It turns out that a long Rosé-induced work lunch might not be a bad thing after all.

Mike Hutcheson, author of Relax and Grow Rich, says your best ideas are when you are relaxed, and alcohol helps with this.

"When you look through the pantheon of great innovation and great creation it's always when people have been relaxed," Hutcheson said.

"An accelerator of thinking easy is just a bit of alcohol, up to a certain point."


This comes after a recent study in the Harvard Business Review posited that people are better at creative problem-solving under the guise of alcohol.

The research, conducted by professor Andrew Jarosz and colleagues out of Mississippi State University, tested two controlled groups' abilities to answer a series of word association problems from a creative problem-solving assessment called the Remote Associates Test.

One group was sober, the other had blood alcohol levels that neared legal intoxication (.075).

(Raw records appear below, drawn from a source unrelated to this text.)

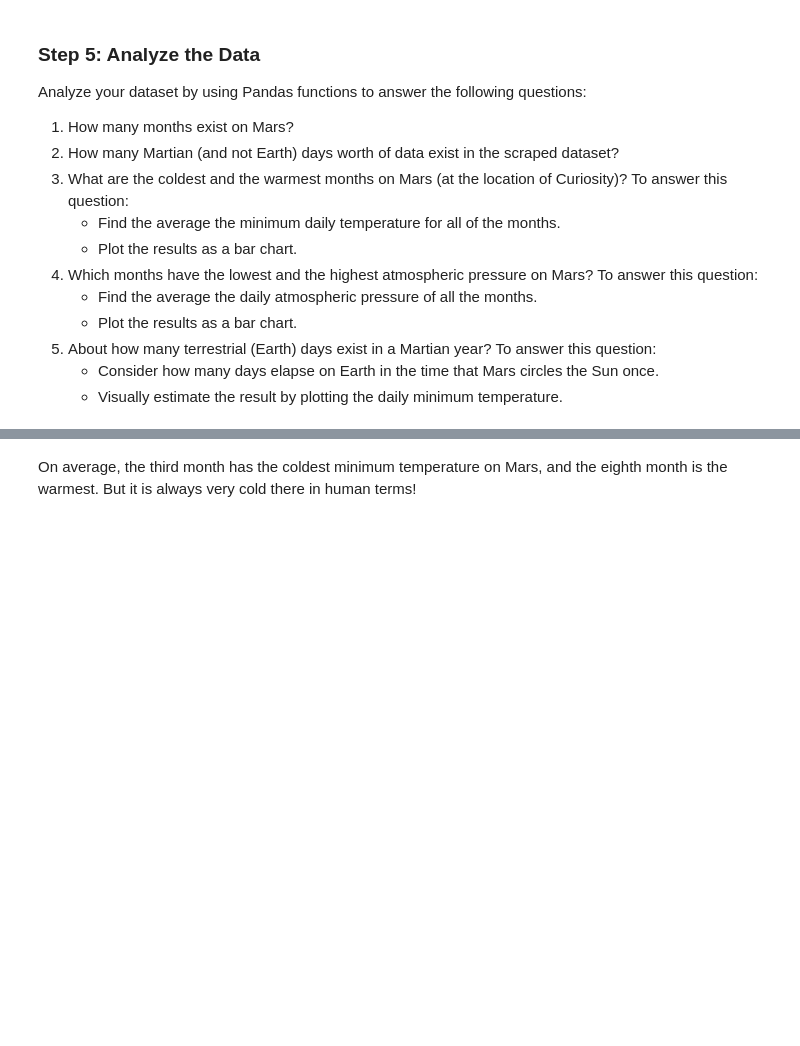
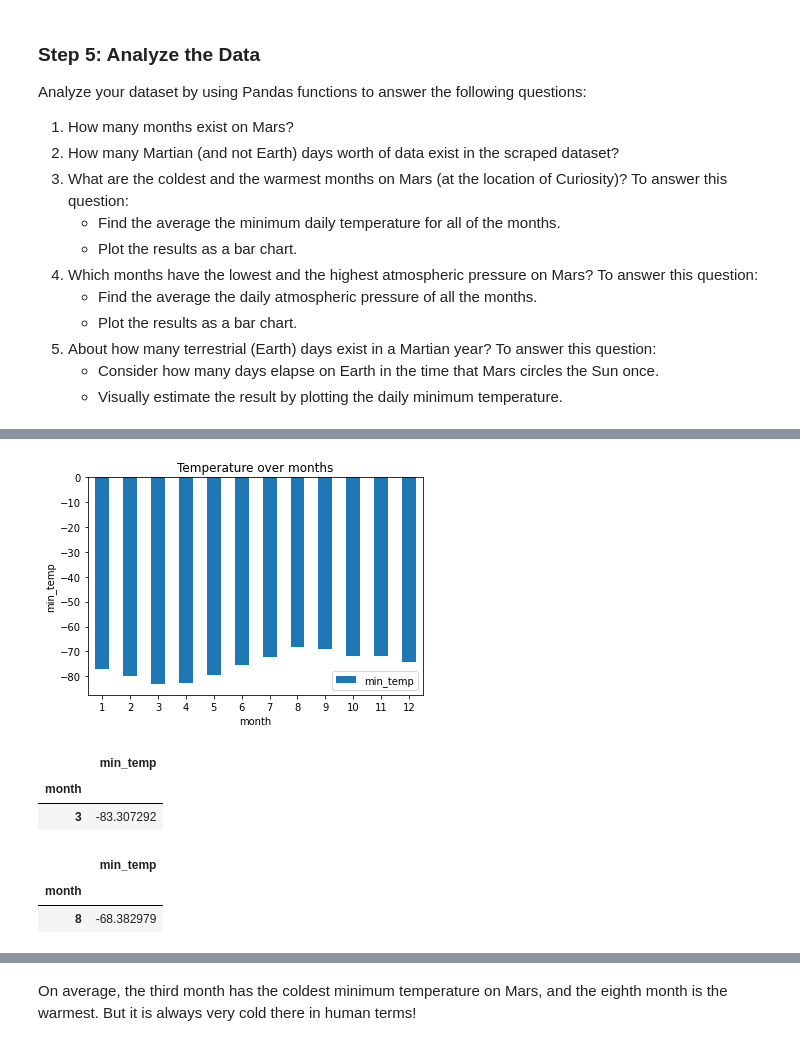
Before and after one commit to Qianna/Module-12-Homework---Web-Scrapping, a Jupyter notebook: part_2_mars_weather.ipynb, the cells around one changed output, grey strips where cells are left out. Drawn from its saved outputs; the diff is of its cells as text; code cells hidden in the pictures; blank space fills up the shorter version.

```diff
--- a/part_2_mars_weather.ipynb
+++ b/part_2_mars_weather.ipynb
@@ -70,9 +70,10 @@ Assemble the scraped data into a Pandas DataFrame. The columns should have the s
 # Create an empty list
 mars_weather = []
 # Loop through the scraped data to create a list of rows
-table = soup.find('table', class_='table')
 
 for row in rows:
+    td = row.find_all('td')
+    row = [x.text for x in td]
     mars_weather.append(row)
 
 mars_weather
@@ -79,5 +98,5 @@ mars_weather
 # %%
 # Create a Pandas DataFrame by using the list of rows and a list of the column names
-df = pd.DataFrame(columns=['id', 'terrestrial_date', 'sol', 'ls', 'month', 'min_temp','pressure'])
+df = pd.DataFrame(mars_weather, columns=['id', 'terrestrial_date', 'sol', 'ls', 'month', 'min_temp','pressure'])
 # %%
 # Confirm DataFrame was created successfully
@@ -94,2 +136,6 @@ Examine the data types that are currently associated with each column. If necess
+# %%
+# Change data types for data analysis
+weather_df = df.astype({'id': int,'sol': int,'ls': int,'month': int,'min_temp': float,'pressure': float})
+weather_df['terrestrial_date'] = pd.to_datetime(weather_df['terrestrial_date'])
 # %%
 # Confirm type changes were successful by examining data types again
@@ -116,2 +187,5 @@ Analyze your dataset by using Pandas functions to answer the following questions
 # %%
 # 3. What is the average low temperature by month?
+avg_temp_by_month = weather_df.groupby('month').mean()['min_temp']
+avg_temp_by_month = avg_temp_by_month.to_frame()
+avg_temp_by_month
@@ -120,4 +207,28 @@ Analyze your dataset by using Pandas functions to answer the following questions
+# %%
+# Plot the average temperature by month
+avg_temp_by_month.plot(kind='bar')
+plt.ylabel('min_temp')
+plt.title('Temperature over months')
+plt.xticks(rotation = 0)
+plt.show()
+# %% [output]
+[figure, added]
 # %%
 # Identify the coldest and hottest months in Curiosity's location
+#Coldest  months
+min_temp_mars = avg_temp_by_month['min_temp'].min()
+avg_temp_by_month.loc[avg_temp_by_month['min_temp'] == min_temp_mars]
+# %% [output]
+|  | min_temp |
+| month |  |
+| 3 | -83.307292 |
+# %%
+# Warmest  months
+max_temp_mars = avg_temp_by_month['min_temp'].max()
+avg_temp_by_month.loc[avg_temp_by_month['min_temp'] == max_temp_mars]
+# %% [output]
+|  | min_temp |
+| month |  |
+| 8 | -68.382979 |
 # %%
 # 4. Average pressure by Martian month
```
Also changed, not shown: parts of 17 cells of this notebook, 1 other file.
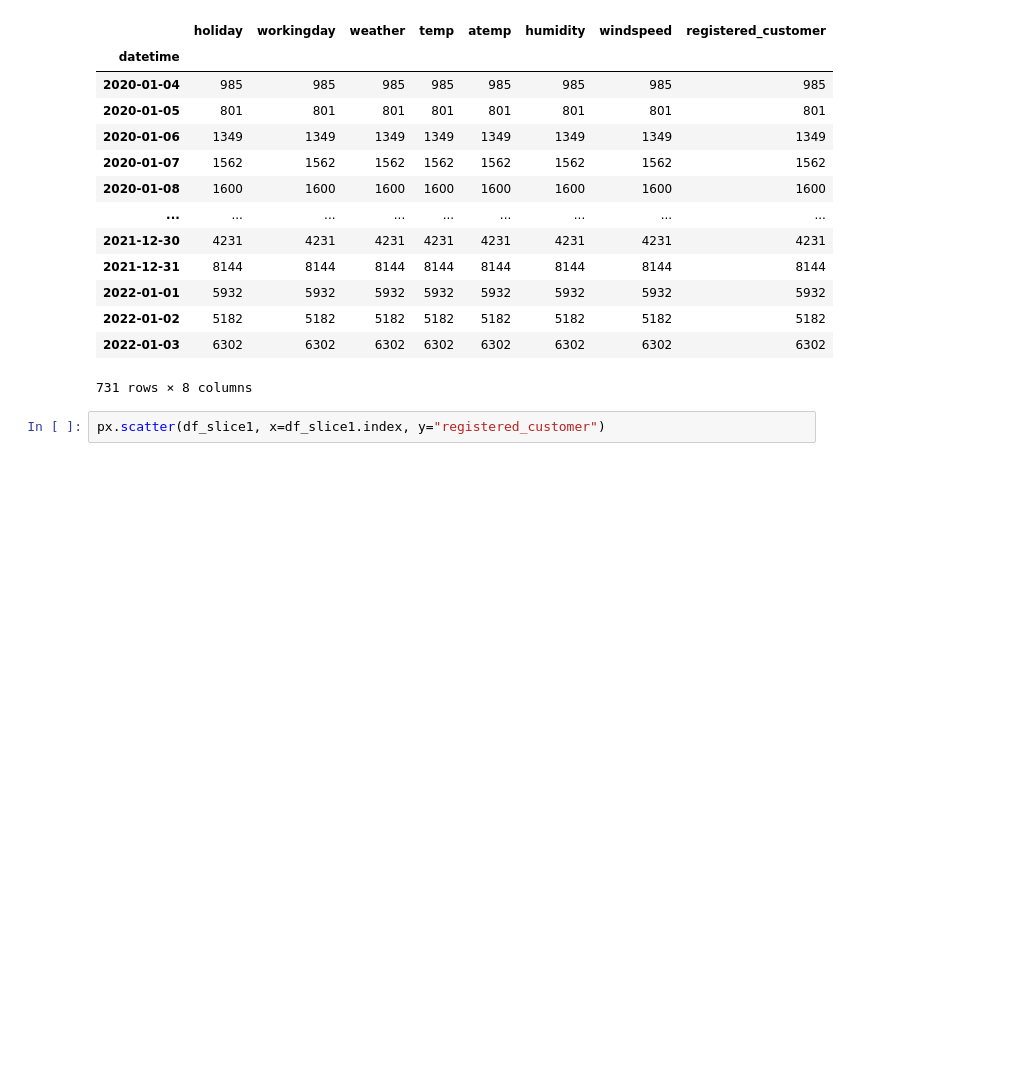
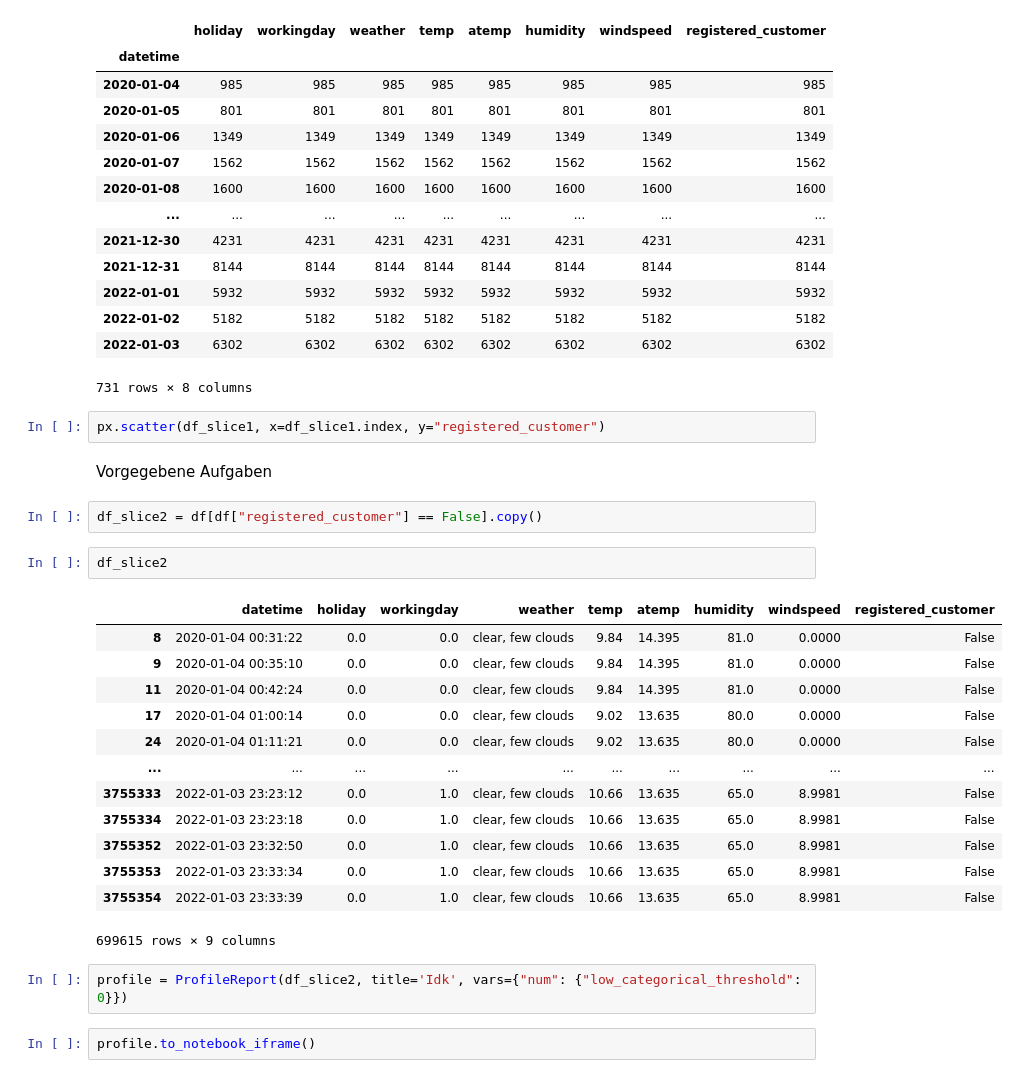
Before and after one commit to P-AEL/K-ppers-Projekt1, a Jupyter notebook: Paul.ipynb, the cells around one changed output. Saved outputs shown, nothing was run; the diff lists cells and outputs as text; blank space fills up the shorter version.

```diff
--- a/Paul.ipynb
+++ b/Paul.ipynb
@@ -66,3 +67,27 @@ df_slice1
 731 rows × 8 columns
 # %%
 px.scatter(df_slice1, x=df_slice1.index, y="registered_customer")
+# %% [markdown]
+Vorgegebene Aufgaben
+# %%
+df_slice2 = df[df["registered_customer"] == False].copy()
+# %%
+df_slice2
+# %% [output]
+|  | datetime | holiday | workingday | weather | temp | atemp | humidity | windspeed | registered_customer |
+| 8 | 2020-01-04 00:31:22 | 0.0 | 0.0 | clear, few clouds | 9.84 | 14.395 | 81.0 | 0.0000 | False |
+| 9 | 2020-01-04 00:35:10 | 0.0 | 0.0 | clear, few clouds | 9.84 | 14.395 | 81.0 | 0.0000 | False |
+| 11 | 2020-01-04 00:42:24 | 0.0 | 0.0 | clear, few clouds | 9.84 | 14.395 | 81.0 | 0.0000 | False |
+| 17 | 2020-01-04 01:00:14 | 0.0 | 0.0 | clear, few clouds | 9.02 | 13.635 | 80.0 | 0.0000 | False |
+| 24 | 2020-01-04 01:11:21 | 0.0 | 0.0 | clear, few clouds | 9.02 | 13.635 | 80.0 | 0.0000 | False |
+| ... | ... | ... | ... | ... | ... | ... | ... | ... | ... |
+| 3755333 | 2022-01-03 23:23:12 | 0.0 | 1.0 | clear, few clouds | 10.66 | 13.635 | 65.0 | 8.9981 | False |
+| 3755334 | 2022-01-03 23:23:18 | 0.0 | 1.0 | clear, few clouds | 10.66 | 13.635 | 65.0 | 8.9981 | False |
+| 3755352 | 2022-01-03 23:32:50 | 0.0 | 1.0 | clear, few clouds | 10.66 | 13.635 | 65.0 | 8.9981 | False |
+| 3755353 | 2022-01-03 23:33:34 | 0.0 | 1.0 | clear, few clouds | 10.66 | 13.635 | 65.0 | 8.9981 | False |
+| 3755354 | 2022-01-03 23:33:39 | 0.0 | 1.0 | clear, few clouds | 10.66 | 13.635 | 65.0 | 8.9981 | False |
+699615 rows × 9 columns
+# %%
+profile = ProfileReport(df_slice2, title='Idk', vars={"num": {"low_categorical_threshold": 0}})
+# %%
+profile.to_notebook_iframe()
```
Also changed, not shown: parts of 1 cell of this notebook.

Sample questions included "What word relates to these three: 'duck,' 'dollar,' 'fold'?" The answer is "bill".

The group who imbibed gave more correct answers, and arrived at the solutions quicker than those who were sober.

"You often hear of great writers, artists, and composers who claim that alcohol enhanced their creativity, or people who say their ideas are better after a few drinks. We wanted to see if we could find evidence to back that up," Jarosz told Harvard Business Review.

"We found that the tipsy people solved two to three more problems than folks who stayed sober. They also submitted their answers more quickly within the one-minute-per-question time limit, which is maybe even more surprising.

"In an exercise like the RAT, it's important not to fixate on your first thought, and alcohol seems to help that seemingly irrelevant stuff slip in."


However, Hutcheson warns that alcohol doesn't advance insight, but may reduce inhibitions which could lead to the creation of great ideas.

"It's not because of alcohol, it's because at a certain point you're relaxed with comrades and your inhibitions about status and differences have disappeared and your speaking in vino veritas [Latin: In wine, truth; English: What soberness conceals, drunkenness reveals]," Hutcheson said.

"Inebriation is bad, a lack of inhibition is good and lack of inhibition enables good things to float to the surface when your able to express good ideas."

Hutcheson believes more bosses should be looking to take meetings away from boardrooms and into more relaxed settings, including bars.

"Rather than impose strictures on what we call corporate entertainment, we should actually subsidise it, because that's when the best ideas happen," he says.

The experiment involved 20 male subjects between the ages of 21 to 30. The group were served three vodka cranberry cocktails over a 30-minute period. The ratio of alcohol to juice was always 1:3, but heavier people got bigger drinks.

To eliminate intelligence imbalance, the participants were tested prior to being placed into their groups.